By Ronald E. Bachman
Many Americans are angry because Congress has failed them. Republicans are unable to agree on a rational health reform plan and Democrats struck out with the Affordable Care Act, ObamaCare.
Why is it so difficult to offer a solution to the current dysfunctional healthcare system and give Americans the health insurance they want to access the healthcare they need? Why is there no personalized health insurance to change the debate on healthcare reform, show how to achieve lower costs, and outline the way to care for the sickest among us?
Consider this: Insurance is based on a concept of risk pooling. This means a large group with similar risks shares potential costs. In healthcare, this would mean individuals being grouped by their health status, such as:
- Catastrophic – g., cancer, rare diseases, head trauma, burns
- Chronic and persistent illnesses – e.g., asthma, diabetes, heart disease, mental health
- At-Risk Acute Conditions – e.g., smoking, high blood pressure, overweight
- Well – e.g., no claims, low risk, good nutrition, active lifestyle
Sixty-three percent (63%) of the population are generally “well” and create just 12% of health insurance claims. These people should have lower premiums, benefiting from their healthy lifestyle and wellbeing, along with others in similar condition.
Twenty percent (20%) of the population are “at risk” of needing medical care and generate about 25% of claims. This group needs programs such as smoking cessation, diet support, nutrition education, pre-natal care and family planning. This group can reduce premiums by prevention and early intervention.
Sixteen percent (16%) of the population are “chronic impaired risks.” They generate about 41% of healthcare costs. Those with chronic and persistent illnesses or diseases need significant medical care. This group benefits the most from medical maintenance and stabilization.
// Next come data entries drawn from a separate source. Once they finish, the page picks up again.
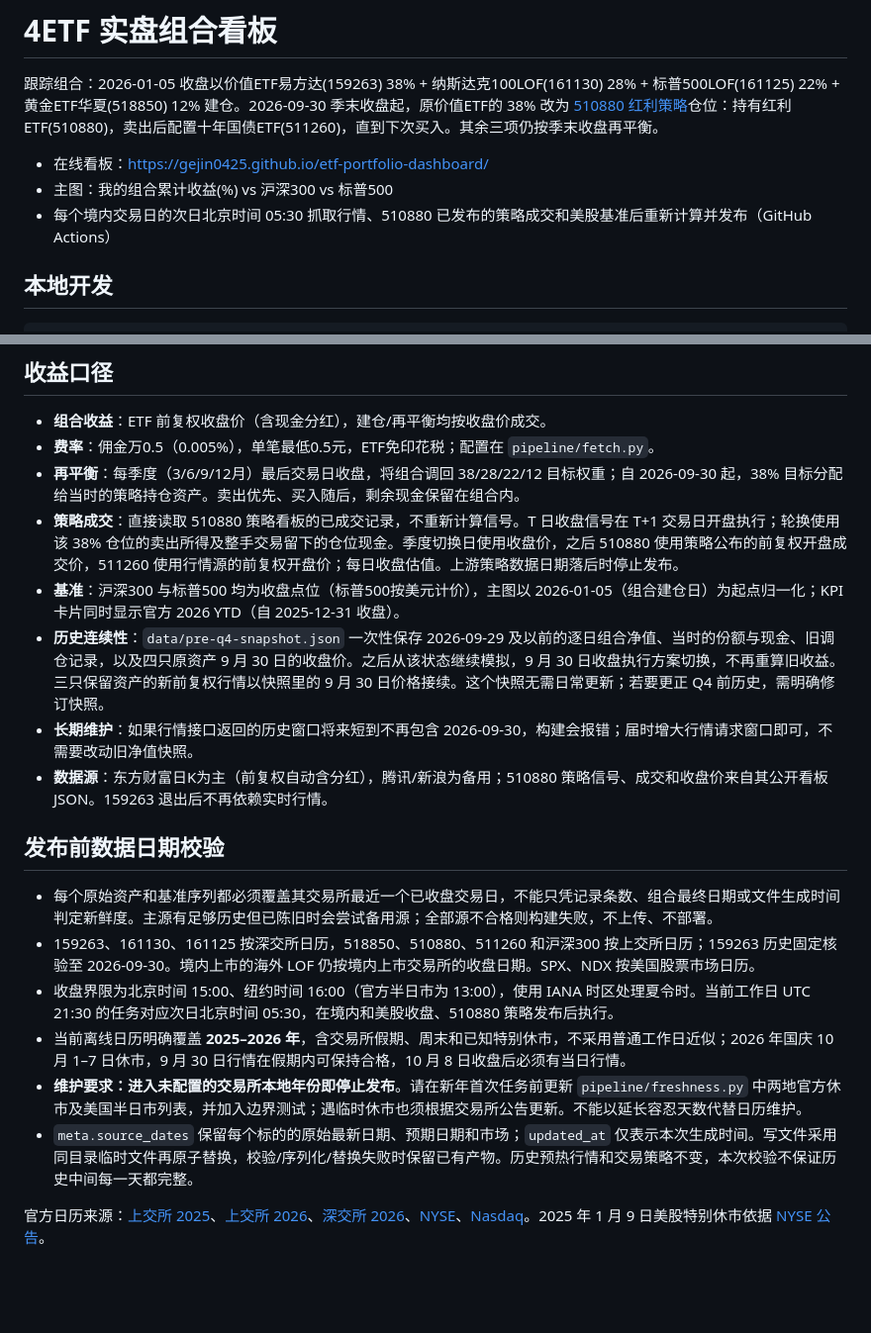
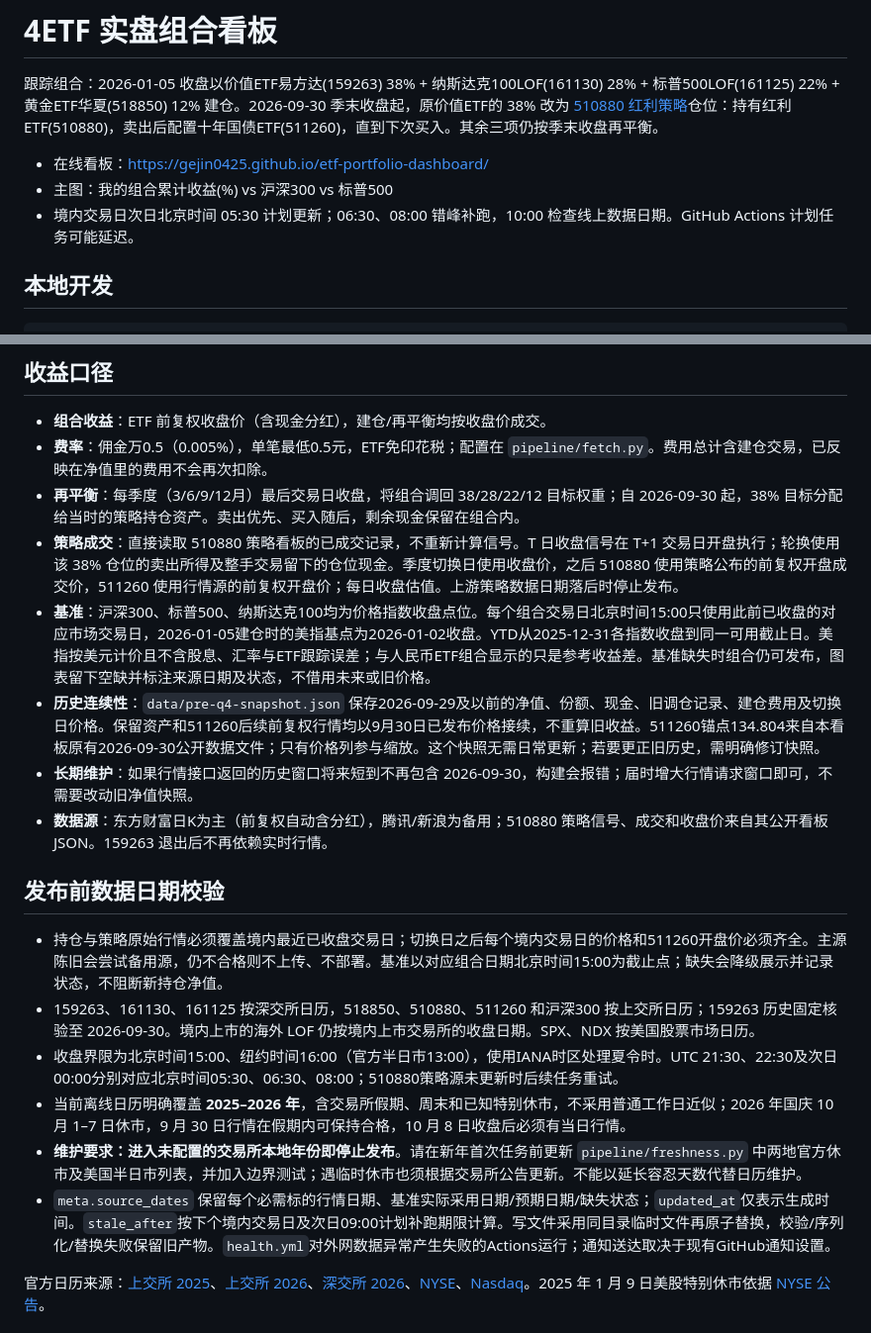
Before and after one commit to GeJin0425/etf-portfolio-dashboard, a Markdown page: README.md, 2 parts joined by grey strips. Shown at 99% size. GitHub-like rendering; blank space fills up the shorter version.

Commit message:
Document market-close benchmark and data freshness policy

```diff
--- a/README.md
+++ b/README.md
@@ -4,7 +4,7 @@
 
 - 在线看板：https://gejin0425.github.io/etf-portfolio-dashboard/
 - 主图：我的组合累计收益(%) vs 沪深300 vs 标普500
-- 每个境内交易日的次日北京时间 05:30 抓取行情、510880 已发布的策略成交和美股基准后重新计算并发布（GitHub Actions）
+- 境内交易日次日北京时间 05:30 计划更新；06:30、08:00 错峰补跑，10:00 检查线上数据日期。GitHub Actions 计划任务可能延迟。
 
 ## 本地开发
 
@@ -21,22 +21,22 @@ python -m http.server 8000 --directory site
 ## 收益口径
 
 - **组合收益**：ETF 前复权收盘价（含现金分红），建仓/再平衡均按收盘价成交。
-- **费率**：佣金万0.5（0.005%），单笔最低0.5元，ETF免印花税；配置在 `pipeline/fetch.py`。
+- **费率**：佣金万0.5（0.005%），单笔最低0.5元，ETF免印花税；配置在 `pipeline/fetch.py`。费用总计含建仓交易，已反映在净值里的费用不会再次扣除。
 - **再平衡**：每季度（3/6/9/12月）最后交易日收盘，将组合调回 38/28/22/12 目标权重；自 2026-09-30 起，38% 目标分配给当时的策略持仓资产。卖出优先、买入随后，剩余现金保留在组合内。
 - **策略成交**：直接读取 510880 策略看板的已成交记录，不重新计算信号。T 日收盘信号在 T+1 交易日开盘执行；轮换使用该 38% 仓位的卖出所得及整手交易留下的仓位现金。季度切换日使用收盘价，之后 510880 使用策略公布的前复权开盘成交价，511260 使用行情源的前复权开盘价；每日收盘估值。上游策略数据日期落后时停止发布。
-- **基准**：沪深300 与标普500 均为收盘点位（标普500按美元计价），主图以 2026-01-05（组合建仓日）为起点归一化；KPI 卡片同时显示官方 2026 YTD（自 2025-12-31 收盘）。
-- **历史连续性**：`data/pre-q4-snapshot.json` 一次性保存 2026-09-29 及以前的逐日组合净值、当时的份额与现金、旧调仓记录，以及四只原资产 9 月 30 日的收盘价。之后从该状态继续模拟，9 月 30 日收盘执行方案切换，不再重算旧收益。三只保留资产的新前复权行情以快照里的 9 月 30 日价格接续。这个快照无需日常更新；若要更正 Q4 前历史，需明确修订快照。
+- **基准**：沪深300、标普500、纳斯达克100均为价格指数收盘点位。每个组合交易日北京时间15:00只使用此前已收盘的对应市场交易日，2026-01-05建仓时的美指基点为2026-01-02收盘。YTD从2025-12-31各指数收盘到同一可用截止日。美指按美元计价且不含股息、汇率与ETF跟踪误差；与人民币ETF组合显示的只是参考收益差。基准缺失时组合仍可发布，图表留下空缺并标注来源日期及状态，不借用未来或旧价格。
+- **历史连续性**：`data/pre-q4-snapshot.json` 保存2026-09-29及以前的净值、份额、现金、旧调仓记录、建仓费用及切换日价格。保留资产和511260后续前复权行情均以9月30日已发布价格接续，不重算旧收益。511260锚点134.804来自本看板原有2026-09-30公开数据文件；只有价格列参与缩放。这个快照无需日常更新；若要更正旧历史，需明确修订快照。
 - **长期维护**：如果行情接口返回的历史窗口将来短到不再包含 2026-09-30，构建会报错；届时增大行情请求窗口即可，不需要改动旧净值快照。
 - **数据源**：东方财富日K为主（前复权自动含分红），腾讯/新浪为备用；510880 策略信号、成交和收盘价来自其公开看板 JSON。159263 退出后不再依赖实时行情。
 
 ## 发布前数据日期校验
 
-- 每个原始资产和基准序列都必须覆盖其交易所最近一个已收盘交易日，不能只凭记录条数、组合最终日期或文件生成时间判定新鲜度。主源有足够历史但已陈旧时会尝试备用源；全部源不合格则构建失败，不上传、不部署。
+- 持仓与策略原始行情必须覆盖境内最近已收盘交易日；切换日之后每个境内交易日的价格和511260开盘价必须齐全。主源陈旧会尝试备用源，仍不合格则不上传、不部署。基准以对应组合日期北京时间15:00为截止点；缺失会降级展示并记录状态，不阻断新持仓净值。
 - 159263、161130、161125 按深交所日历，518850、510880、511260 和沪深300 按上交所日历；159263 历史固定核验至 2026-09-30。境内上市的海外 LOF 仍按境内上市交易所的收盘日期。SPX、NDX 按美国股票市场日历。
-- 收盘界限为北京时间 15:00、纽约时间 16:00（官方半日市为 13:00），使用 IANA 时区处理夏令时。当前工作日 UTC 21:30 的任务对应次日北京时间 05:30，在境内和美股收盘、510880 策略发布后执行。
+- 收盘界限为北京时间15:00、纽约时间16:00（官方半日市13:00），使用IANA时区处理夏令时。UTC 21:30、22:30及次日00:00分别对应北京时间05:30、06:30、08:00；510880策略源未更新时后续任务重试。
 - 当前离线日历明确覆盖 **2025–2026 年**，含交易所假期、周末和已知特别休市，不采用普通工作日近似；2026 年国庆 10 月 1–7 日休市，9 月 30 日行情在假期内可保持合格，10 月 8 日收盘后必须有当日行情。
 - **维护要求：进入未配置的交易所本地年份即停止发布**。请在新年首次任务前更新 `pipeline/freshness.py` 中两地官方休市及美国半日市列表，并加入边界测试；遇临时休市也须根据交易所公告更新。不能以延长容忍天数代替日历维护。
-- `meta.source_dates` 保留每个标的的原始最新日期、预期日期和市场；`updated_at` 仅表示本次生成时间。写文件采用同目录临时文件再原子替换，校验/序列化/替换失败时保留已有产物。历史预热行情和交易策略不变，本次校验不保证历史中间每一天都完整。
+- `meta.source_dates` 保留每个必需标的行情日期、基准实际采用日期/预期日期/缺失状态；`updated_at`仅表示生成时间。`stale_after`按下个境内交易日及次日09:00计划补跑期限计算。写文件采用同目录临时文件再原子替换，校验/序列化/替换失败保留旧产物。`health.yml`对外网数据异常产生失败的Actions运行；通知送达取决于现有GitHub通知设置。
 
 官方日历来源：[上交所 2025](https://www.sse.com.cn/disclosure/announcement/general/c/c_20241223_10767108.shtml)、[上交所 2026](https://www.sse.com.cn/disclosure/announcement/general/c/c_20251222_10802507.shtml)、[深交所 2026](https://investor.szse.cn/disclosure/notice/general/t20251222_618087.html)、[NYSE](https://www.nyse.com/trade/hours-calendars)、[Nasdaq](https://nasdaqtrader.com/Trader.aspx?id=Calendar)。2025 年 1 月 9 日美股特别休市依据 [NYSE 公告](https://ir.theice.com/press/news-details/2024/The-New-York-Stock-Exchange-Will-Close-Markets-on-January-9-to-Honor-the-Passing-of-Former-President-Jimmy-Carter-on-National-Day-of-Mourning/default.aspx)。
 
```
Those with asthma, diabetes, heart disease and mental health issues can reduce premiums by following treatment plans and complying with doctor’s orders.
Just 1% of the population are “catastrophic impaired risks” who need all possible help and support. This group generates about 15% of healthcare claims. If these individuals were segmented into a separate insurance pool, all other groups would benefit with lower health insurance premiums. This group would receive proper care and treatment, assisted by state and federal premium subsidies, and be offered information and support for effective treatments.
Consumers have a right to be grouped with others who have similar health risks, good or bad. Only then will they be able to get relevant and timely information, an appropriate level of coverage, proper medical care and an affordable insurance premium.
Neither politicians nor insurance industry leaders are discussing a risk segmentation approach. Why? Because it upsets the status quo.
Some argue it’s not politically correct and could stigmatize the high-risk population. Others say it is too much like the system we had before ObamaCare. But it is not. Politicians seem to prefer a centralized, one-size-fits-all approach. That is how we got ObamaCare’s “Single Risk” pool, with everyone lumped together.
But a single risk pool system results in everyone’s premium being based on everyone else’s health risk. There is no differentiation based on health maintenance, lifestyle, treatment compliance, or (sometimes) even age and gender. There is no financial benefit or incentive to being healthy, getting healthy or staying healthy.
It’s time for Americans to insist on a coverage approach that acknowledges an individual’s unique needs: personalized health insurance. Personalized health insurance is consumer-driven and patient-centric. This approach gets you the insurance you want, when you want it, at an affordable price. It’s different from what has gone before because it lowers premiums for all who want coverage while focusing financial help and medical support on the sickest among us.
For full details on Personalized Health Insurance go to www.personalizedhealthinsurance.net
Ronald E. Bachman FSA, MAAA, is a Senior Fellow at the Georgia Public Policy Foundation. Established in 1991, the Foundation is a trusted, independent resource for voters and elected officials. The Foundation provides actionable solutions to real-life problems by bringing people together. Nothing written here is to be construed as necessarily reflecting the views of the Georgia Public Policy Foundation or as an attempt to aid or hinder the passage of any bill before the U.S. Congress or the Georgia Legislature.
© Georgia Public Policy Foundation (October 23, 2020). Permission to reprint in whole or in part is hereby granted, provided the author and his affiliations are cited.